• DESCRIPTION OF THE TASK
What follows is a set of records; restate each one word for word and drop the pictures.

• SOURCE MATERIAL
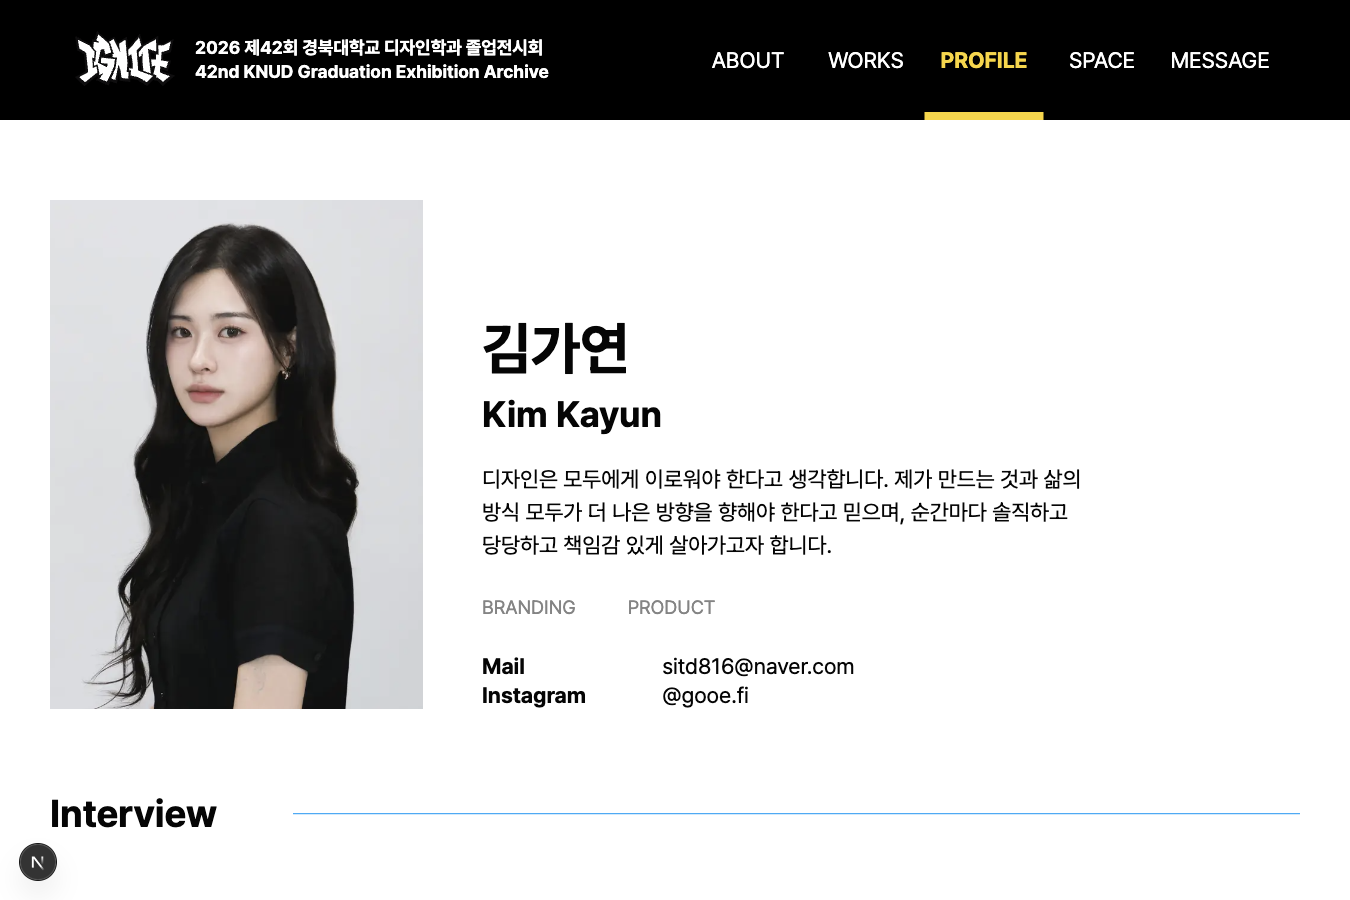
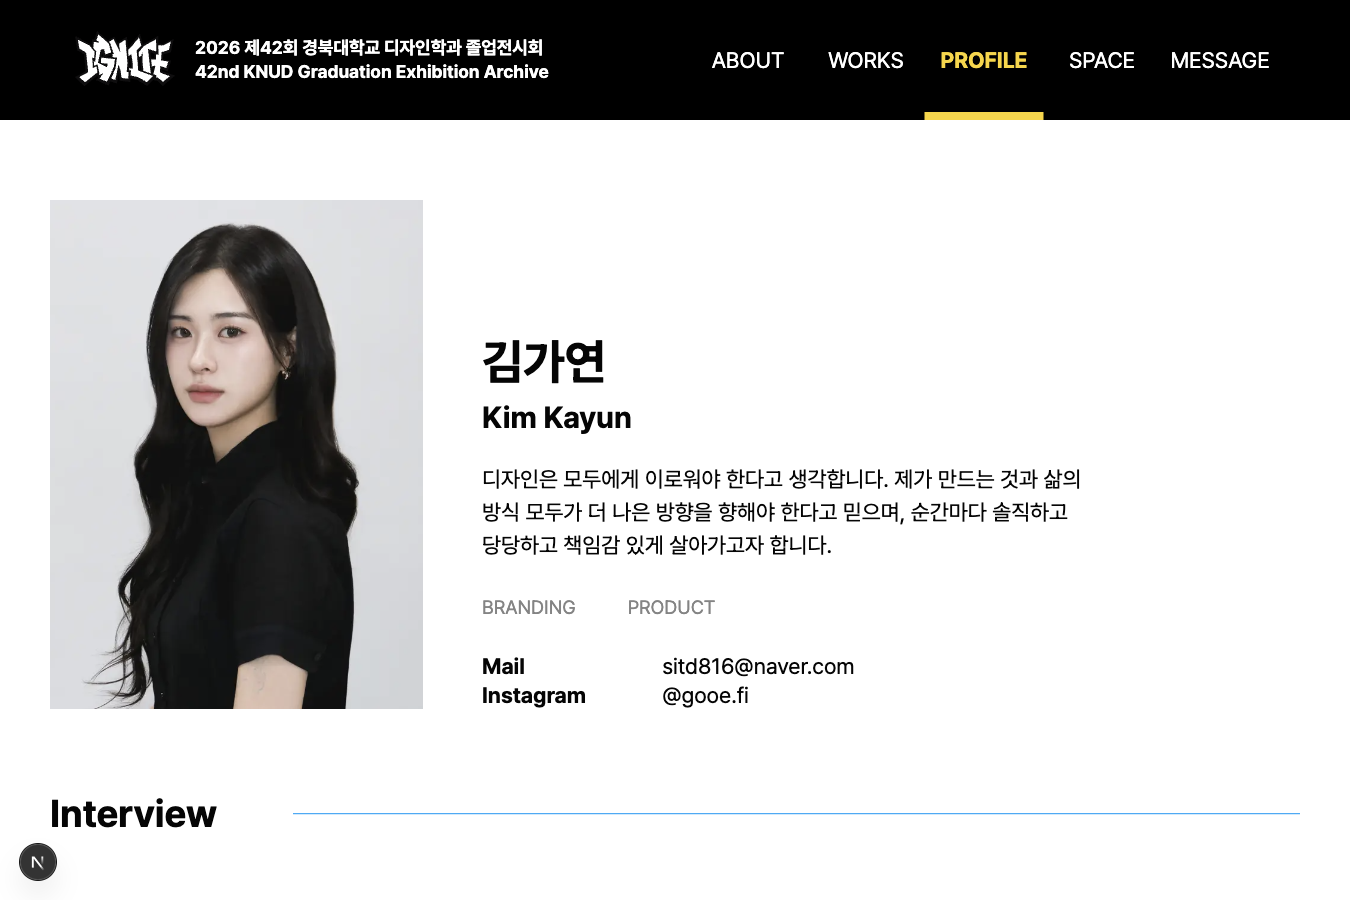
docs(profile): 이름 축소 규격과 최신 검수 화면을 기록
변경 내용:
- 이름 축소 후 최종 글자 크기와 변경하지 않은 영역을 문서화
- 작가 20명·9개 화면 폭 검사와 테스트 199개 통과 결과를 기록
- PR 검토용 PC·모바일 캡처를 최신 화면으로 갱신

변경 이유:
- 기존 PR에서 추가 디자인 피드백의 결과를 정확한 화면과 함께 확인할 수 있도록 하기 위해

Changed region(s): [[0.3422, 0.3422, 0.4978, 0.4978]]

diff --git a/DESIGN.md b/DESIGN.md
@@ -4,9 +4,9 @@
 
 시각 전제: 기존 전시 그래픽과 인물 사진은 보존하고, 절제된 타입 스케일과 짧아진 한 줄 길이로 작가의 말을 읽기 편하게 만든다. 이 항목이 아래 프로필 인터뷰 크기의 이전 기준보다 우선한다.
 
-- 첫 축소안이 작다는 후속 피드백을 반영해 중간 크기로 보정한다. PC 이름 국문 57~76px·영문 36~45px, 소개·연락처 22px, 분야 19px, 인터뷰 19px, 섹션 제목 38~44px로 조정한다.
-- 1020px 이하: 국문 47px·영문 28px, 소개 20px·연락처 19px, 분야 17px, 인터뷰 16px, 섹션 제목 28px.
-- 600px 이하: 국문 31px·영문 21px, 소개·인터뷰 14px, 섹션 제목 21px. 460px 이하 이름은 27px·19px, 섹션 제목 19px. 연락처의 기존 작은 한 줄 글자 크기는 더 줄이지 않는다.
+- 이름이 크다는 최신 피드백에 따라 이름만 한 단계 축소한다. PC 이름 국문 48~64px·영문 30~38px, 소개·연락처 22px, 분야 19px, 인터뷰 19px, 섹션 제목 38~44px를 사용한다.
+- 1020px 이하: 국문 40px·영문 24px, 소개 20px·연락처 19px, 분야 17px, 인터뷰 16px, 섹션 제목 28px.
+- 600px 이하: 국문 28px·영문 19px, 소개·인터뷰 14px, 섹션 제목 21px. 460px 이하 이름은 24px·17px, 섹션 제목 19px. 연락처의 기존 작은 한 줄 글자 크기는 더 줄이지 않는다.
 - 최신 피드백에 따라 PC 자기소개 폭만 66.6667%에서 75%로 넓히고 글자 크기는 유지한다. 1020px 이하에서는 100%를 유지한다. 고정 높이·line-clamp·숨김으로 내용을 잘라 맞추지 않는다.
 - Pretendard·색상·질문 굵기·연락처 순서·키보드 초점·Work hover는 유지한다. 본문은 좌측 정렬, 행간 1.5, 단어 우선 줄바꿈과 긴 문자열의 안전한 개행을 사용한다.
 - 가장 긴 소개와 메일 전용/소셜 변형을 포함한 20명을 1920·1350·1020·768·600·460·400·360·320px에서 확인한다. 사진과 본문의 높이가 달라지는 것은 정상이며 서로 겹치는 것은 허용하지 않는다.

diff --git a/docs/design/qa/2026-10-19-profile-reading-width.md b/docs/design/qa/2026-10-19-profile-reading-width.md
@@ -46,3 +46,11 @@
 ![PC 1350px](./assets/2026-10-19/profile-reading-desktop.png)
 
 ![Mobile 400px](./assets/2026-10-19/profile-reading-mobile.png)
+
+## 추가 요청 — 이름만 축소
+
+- 큰 PC 이름은 국문 76→64px·영문 45→38px, 1350px에서는 57→48px·36→30px로 줄였다. 태블릿은 40px·24px, 600px 이하는 28px·19px, 460px 이하는 24px·17px을 사용한다.
+- 소개 폭 75%, 소개·연락처·인터뷰 글자 크기, 사진 및 다른 배치는 변경하지 않았다. 위 PC·모바일 캡처도 이름을 줄인 최신 화면으로 갱신했다.
+- 현재 작가 20명 × 9개 폭(180개 조합)에서 잘림·겹침·가로 넘침이 발견되지 않았다. 이름 위계와 PC·모바일 배치를 확인했다.
+- 전체 테스트 199개와 lint·type-check·production build·diff 검사를 통과했다.
+- 후속 요청에 따라 스타일·테스트·검수 기록을 별도 커밋으로 분리하고 기존 PR #40 브랜치에 추가한다. main 병합·운영 배포는 진행하지 않는다.

diff --git a/PRODUCT.md b/PRODUCT.md
@@ -7,6 +7,7 @@
 - 큰 화면의 텍스트를 한 단계 줄이고, PC 자기소개는 사진 오른쪽 텍스트 영역 폭의 75%까지 사용한다.
 - 후속 피드백: 첫 축소안이 작게 느껴져 원래 크기와 첫 축소안 사이의 중간값으로 조금 키운다. 소개 폭과 배치는 유지한다.
 - 최신 피드백은 글자 확대가 아니라 소개 영역의 오른쪽 확장이므로, 글자 크기는 그대로 두고 폭만 약 67%에서 75%로 넓힌다.
+- 이름 후속 요청: 프로필 상세의 한글·영문 이름만 약 10~16% 작게 조정한다. 소개 폭 75%, 본문·연락처·인터뷰와 사진은 그대로 유지한다.
 - 모바일은 소개를 전체 폭으로 유지하고 본문·인터뷰 최소 14px 및 기존 연락처 한 줄 처리를 보존한다.
 - 현재 실제 작가 20명의 소개·메일 전용·소셜 연락처를 반응형으로 검사한다. 소개가 길어지면 문서 흐름에 따라 높이가 늘어나야 하며 잘림·겹침·생략은 없어야 한다.
 
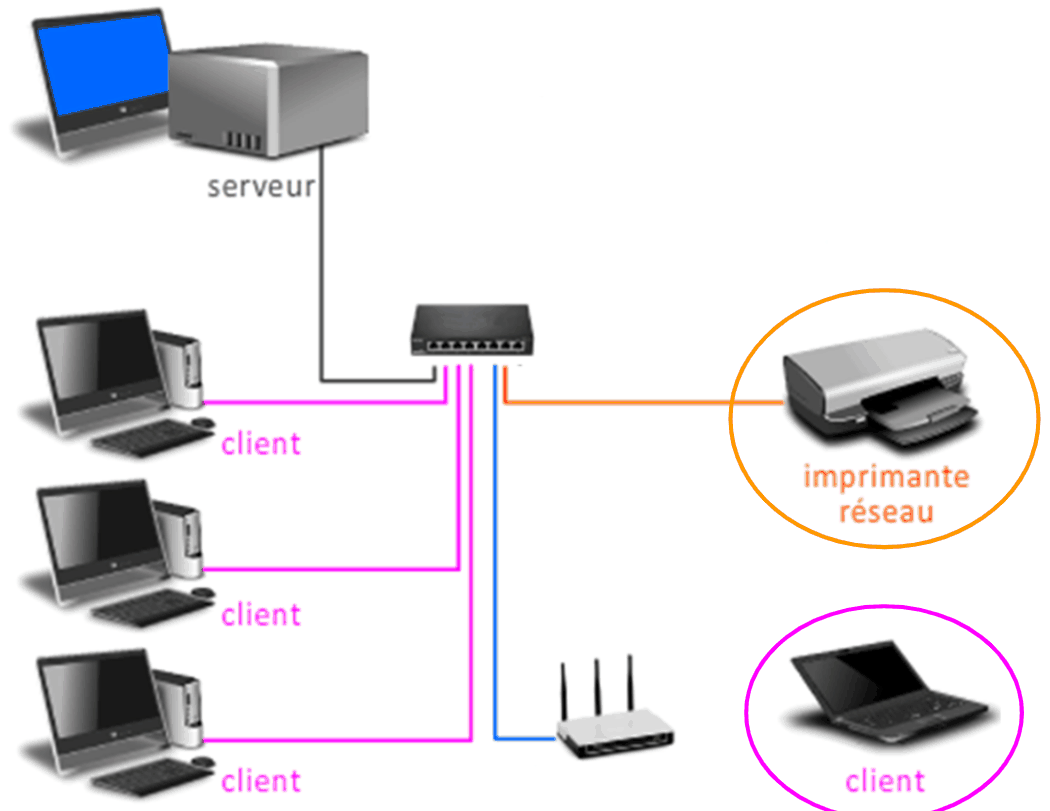
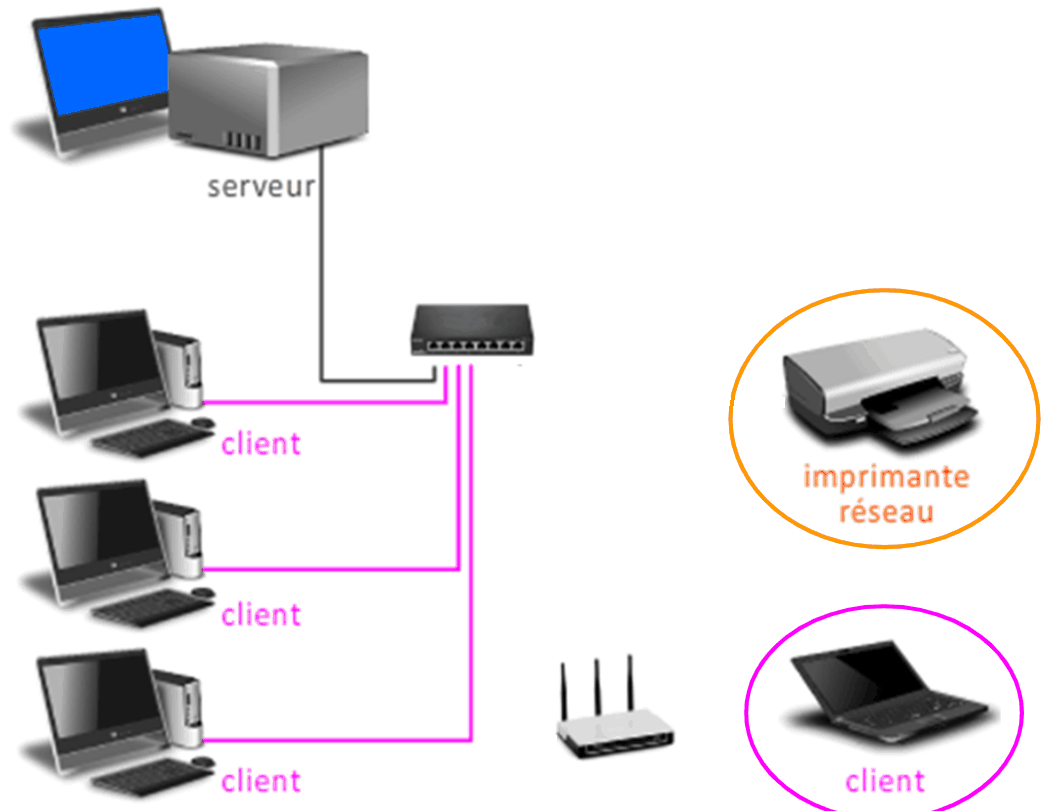
P2 5e, évaluation n°1 : retire deux liaisons du schéma de l'exercice 2
Borne wifi–commutateur et commutateur–imprimante ne sont plus dessinées :
l'élève les trace lui-même.

Changed region(s): [[0.4571, 0.4316, 0.7619, 0.9248]]

diff --git a/Niveau 5/Organiser un réseau numérique/evaluation1_eleve.html b/Niveau 5/Organiser un réseau numérique/evaluation1_eleve.html
@@ -410,7 +410,7 @@
         </div>
         <p class="etat-trace" id="etat-trace" role="status" aria-live="polite" data-nolecture></p>
         <div class="sch" id="sch">
-          <img src="img/eval1-schema-complet.png" width="1050" height="811" alt="Schéma du réseau du collège. Huit appareils repérés par les lettres A à H. L'ordinateur portable et l'imprimante réseau sont entourés.">
+          <img src="img/eval1-schema-complet.png?v=2" width="1050" height="811" alt="Schéma du réseau du collège. Huit appareils repérés par les lettres A à H. L'ordinateur portable et l'imprimante réseau sont entourés.">
           <svg class="trace" id="sch-svg" viewBox="0 0 1050 811" preserveAspectRatio="none" aria-hidden="true"></svg>
         </div>
         <ul class="liste-liens" id="liste-liens" style="margin-top:12px"></ul>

• RESPONSE FOR THIS EXERCISE
docs(profile): 이름 축소 규격과 최신 검수 화면을 기록
변경 내용:
- 이름 축소 후 최종 글자 크기와 변경하지 않은 영역을 문서화
- 작가 20명·9개 화면 폭 검사와 테스트 199개 통과 결과를 기록
- PR 검토용 PC·모바일 캡처를 최신 화면으로 갱신

변경 이유:
- 기존 PR에서 추가 디자인 피드백의 결과를 정확한 화면과 함께 확인할 수 있도록 하기 위해

Changed region(s): [[0.3422, 0.3422, 0.4978, 0.4978]]

diff --git a/DESIGN.md b/DESIGN.md
@@ -4,9 +4,9 @@
 
 시각 전제: 기존 전시 그래픽과 인물 사진은 보존하고, 절제된 타입 스케일과 짧아진 한 줄 길이로 작가의 말을 읽기 편하게 만든다. 이 항목이 아래 프로필 인터뷰 크기의 이전 기준보다 우선한다.
 
-- 첫 축소안이 작다는 후속 피드백을 반영해 중간 크기로 보정한다. PC 이름 국문 57~76px·영문 36~45px, 소개·연락처 22px, 분야 19px, 인터뷰 19px, 섹션 제목 38~44px로 조정한다.
-- 1020px 이하: 국문 47px·영문 28px, 소개 20px·연락처 19px, 분야 17px, 인터뷰 16px, 섹션 제목 28px.
-- 600px 이하: 국문 31px·영문 21px, 소개·인터뷰 14px, 섹션 제목 21px. 460px 이하 이름은 27px·19px, 섹션 제목 19px. 연락처의 기존 작은 한 줄 글자 크기는 더 줄이지 않는다.
+- 이름이 크다는 최신 피드백에 따라 이름만 한 단계 축소한다. PC 이름 국문 48~64px·영문 30~38px, 소개·연락처 22px, 분야 19px, 인터뷰 19px, 섹션 제목 38~44px를 사용한다.
+- 1020px 이하: 국문 40px·영문 24px, 소개 20px·연락처 19px, 분야 17px, 인터뷰 16px, 섹션 제목 28px.
+- 600px 이하: 국문 28px·영문 19px, 소개·인터뷰 14px, 섹션 제목 21px. 460px 이하 이름은 24px·17px, 섹션 제목 19px. 연락처의 기존 작은 한 줄 글자 크기는 더 줄이지 않는다.
 - 최신 피드백에 따라 PC 자기소개 폭만 66.6667%에서 75%로 넓히고 글자 크기는 유지한다. 1020px 이하에서는 100%를 유지한다. 고정 높이·line-clamp·숨김으로 내용을 잘라 맞추지 않는다.
 - Pretendard·색상·질문 굵기·연락처 순서·키보드 초점·Work hover는 유지한다. 본문은 좌측 정렬, 행간 1.5, 단어 우선 줄바꿈과 긴 문자열의 안전한 개행을 사용한다.
 - 가장 긴 소개와 메일 전용/소셜 변형을 포함한 20명을 1920·1350·1020·768·600·460·400·360·320px에서 확인한다. 사진과 본문의 높이가 달라지는 것은 정상이며 서로 겹치는 것은 허용하지 않는다.

diff --git a/docs/design/qa/2026-10-19-profile-reading-width.md b/docs/design/qa/2026-10-19-profile-reading-width.md
@@ -46,3 +46,11 @@
 ![PC 1350px](./assets/2026-10-19/profile-reading-desktop.png)
 
 ![Mobile 400px](./assets/2026-10-19/profile-reading-mobile.png)
+
+## 추가 요청 — 이름만 축소
+
+- 큰 PC 이름은 국문 76→64px·영문 45→38px, 1350px에서는 57→48px·36→30px로 줄였다. 태블릿은 40px·24px, 600px 이하는 28px·19px, 460px 이하는 24px·17px을 사용한다.
+- 소개 폭 75%, 소개·연락처·인터뷰 글자 크기, 사진 및 다른 배치는 변경하지 않았다. 위 PC·모바일 캡처도 이름을 줄인 최신 화면으로 갱신했다.
+- 현재 작가 20명 × 9개 폭(180개 조합)에서 잘림·겹침·가로 넘침이 발견되지 않았다. 이름 위계와 PC·모바일 배치를 확인했다.
+- 전체 테스트 199개와 lint·type-check·production build·diff 검사를 통과했다.
+- 후속 요청에 따라 스타일·테스트·검수 기록을 별도 커밋으로 분리하고 기존 PR #40 브랜치에 추가한다. main 병합·운영 배포는 진행하지 않는다.

diff --git a/PRODUCT.md b/PRODUCT.md
@@ -7,6 +7,7 @@
 - 큰 화면의 텍스트를 한 단계 줄이고, PC 자기소개는 사진 오른쪽 텍스트 영역 폭의 75%까지 사용한다.
 - 후속 피드백: 첫 축소안이 작게 느껴져 원래 크기와 첫 축소안 사이의 중간값으로 조금 키운다. 소개 폭과 배치는 유지한다.
 - 최신 피드백은 글자 확대가 아니라 소개 영역의 오른쪽 확장이므로, 글자 크기는 그대로 두고 폭만 약 67%에서 75%로 넓힌다.
+- 이름 후속 요청: 프로필 상세의 한글·영문 이름만 약 10~16% 작게 조정한다. 소개 폭 75%, 본문·연락처·인터뷰와 사진은 그대로 유지한다.
 - 모바일은 소개를 전체 폭으로 유지하고 본문·인터뷰 최소 14px 및 기존 연락처 한 줄 처리를 보존한다.
 - 현재 실제 작가 20명의 소개·메일 전용·소셜 연락처를 반응형으로 검사한다. 소개가 길어지면 문서 흐름에 따라 높이가 늘어나야 하며 잘림·겹침·생략은 없어야 한다.
 
P2 5e, évaluation n°1 : retire deux liaisons du schéma de l'exercice 2
Borne wifi–commutateur et commutateur–imprimante ne sont plus dessinées :
l'élève les trace lui-même.

Changed region(s): [[0.4571, 0.4316, 0.7619, 0.9248]]

diff --git a/Niveau 5/Organiser un réseau numérique/evaluation1_eleve.html b/Niveau 5/Organiser un réseau numérique/evaluation1_eleve.html
@@ -410,7 +410,7 @@
         </div>
         <p class="etat-trace" id="etat-trace" role="status" aria-live="polite" data-nolecture></p>
         <div class="sch" id="sch">
-          <img src="img/eval1-schema-complet.png" width="1050" height="811" alt="Schéma du réseau du collège. Huit appareils repérés par les lettres A à H. L'ordinateur portable et l'imprimante réseau sont entourés.">
+          <img src="img/eval1-schema-complet.png?v=2" width="1050" height="811" alt="Schéma du réseau du collège. Huit appareils repérés par les lettres A à H. L'ordinateur portable et l'imprimante réseau sont entourés.">
           <svg class="trace" id="sch-svg" viewBox="0 0 1050 811" preserveAspectRatio="none" aria-hidden="true"></svg>
         </div>
         <ul class="liste-liens" id="liste-liens" style="margin-top:12px"></ul>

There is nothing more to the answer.